“It’s not a subtraction from Singaporeans to say, ‘I’m an Indian’, ‘I’m a Chinese’, ‘I’m a Malay’, or sub-identities. Those are extremely important. They give us our cultural ballast,” he said.
“But beyond that, we are also Singaporeans, and that is a common identity. We have to emphasise that common identity, even as we recognise, accept, emphasise our individual identities. We need to have that common vision to say, look, we want to build a system based on justice, equality, meritocracy, and where everyone can feel equal, and everyone can feel protected,” he added.
“The Government has a huge role in articulating that vision and being fair.”
NEED FOR DEEPER ENGAGEMENT
In a Facebook post earlier on Thursday, President Halimah Yacob said that while Singapore’s primary recourse has been the law and that those found guilty have been “rightly punished”, this will not stop hate and chauvinism from perpetuating.
“It is agonising to read about the incidents of hatred and chauvinism perpetrated by Singaporeans against each other. Such displays are so hurtful because we thought that we had done so much to protect our cohesion until we are shaken from our belief,” she said.
“Our greatest fear is how such prejudice will affect our young and influence their minds. We wonder whether these are one-off incidents or reflective of a larger problem.”
Mdm Halimah called for deeper engagements about why cohesion is important and what it means to be a truly multiracial and multi-religious society.
“We need this, as arguments such as the social media and the current pandemic as contributing factors, may mask the real issues,” she said.

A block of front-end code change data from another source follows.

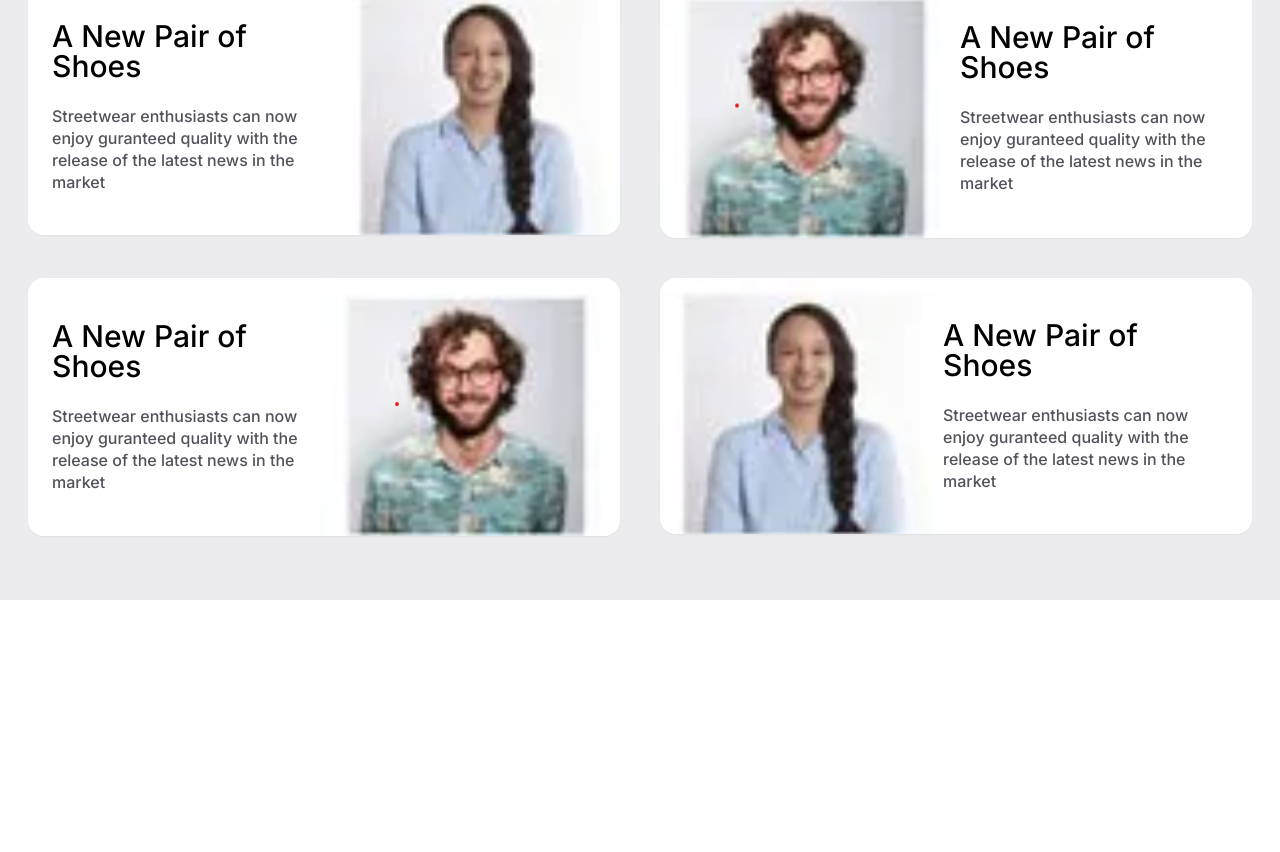
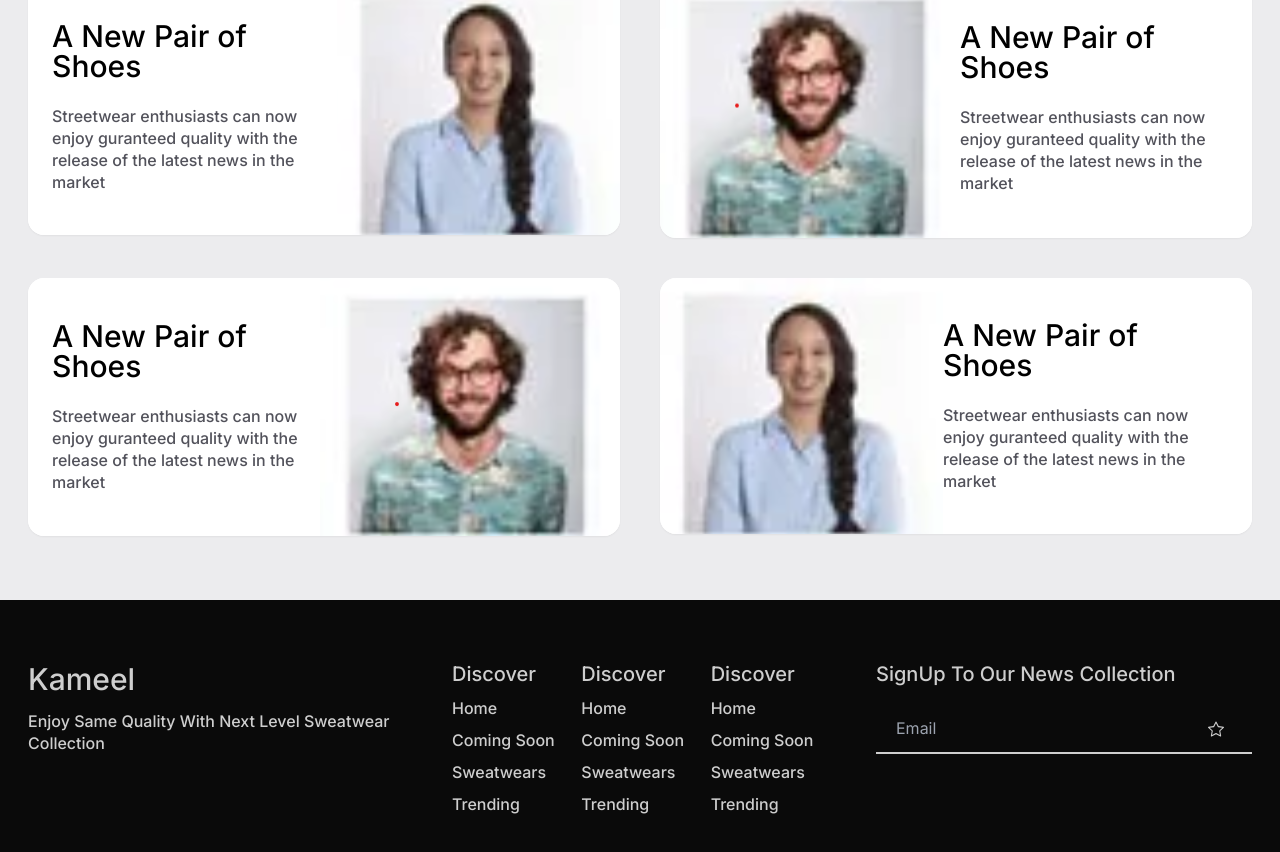
Before and after one commit to mmesomasaint/tempillar, a Next.js app: page /theme/e-fashion-store/preview in a window 1280 px wide. Shown: the part 2814-3666 px from the top of the page. Before the commit the page ends 3414 px from the top, so only its background shows below. Built offline with nearby package versions, Linux system fonts and the light colour scheme.

Commit message:
Feat: Complete the design of the footers section

```diff
--- a/app/theme/e-fashion-store/preview/page.tsx
+++ b/app/theme/e-fashion-store/preview/page.tsx
@@ -8,6 +8,7 @@ import {
   TextLabel,
   TextMid,
   TextSmall,
+  TextXSmall,
 } from '../pack/elements/text'
 import Image from 'next/image'
 import Button from '../pack/elements/button'
@@ -208,6 +209,42 @@ export default function PreviewHome() {
           />
         </div>
       </div>
+      <div className='bg-fashion-store-sec px-7 py-16 grid grid-cols-3 gap-12 text-white/80'>
+        <div className='flex flex-col gap-4'>
+          <TextMid>Kameel</TextMid>
+          <TextXSmall copy>Enjoy Same Quality With Next Level Sweatwear Collection</TextXSmall>
+        </div>
+        <div className='grid grid-cols-3 gap-3'>
+          <div className='flex flex-col gap-4'>
+            <TextSmall>Discover</TextSmall>
+            <TextXSmall>Home</TextXSmall>
+            <TextXSmall>Coming Soon</TextXSmall>
+            <TextXSmall>Sweatwears</TextXSmall>
+            <TextXSmall>Trending</TextXSmall>
+          </div>
+          <div className='flex flex-col gap-4'>
+            <TextSmall>Discover</TextSmall>
+            <TextXSmall>Home</TextXSmall>
+            <TextXSmall>Coming Soon</TextXSmall>
+            <TextXSmall>Sweatwears</TextXSmall>
+            <TextXSmall>Trending</TextXSmall>
+          </div>
+          <div className='flex flex-col gap-4'>
+            <TextSmall>Discover</TextSmall>
+            <TextXSmall>Home</TextXSmall>
+            <TextXSmall>Coming Soon</TextXSmall>
+            <TextXSmall>Sweatwears</TextXSmall>
+            <TextXSmall>Trending</TextXSmall>
+          </div>
+        </div>
+        <div className='flex flex-col gap-5'>
+          <TextSmall>SignUp To Our News Collection</TextSmall>
+          <div className='relative w-full h-fit'>
+            <BsStar className='absolute right-7 top-[50%] -translate-y-[50%] text-base' />
+          <input type='email' placeholder='Email' className='w-full py-3 pl-5 pr-16 bg-fashion-store-sec border-b-2 border-b-white/80 focus:outline-none focus:border-b-white focus:text-white' />
+          </div>
+        </div>
+      </div>
     </main>
   )
 }
```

“In the meantime, let us start by being kinder to each other. We can control how we want to respond and do so in a constructive and meaningful way.”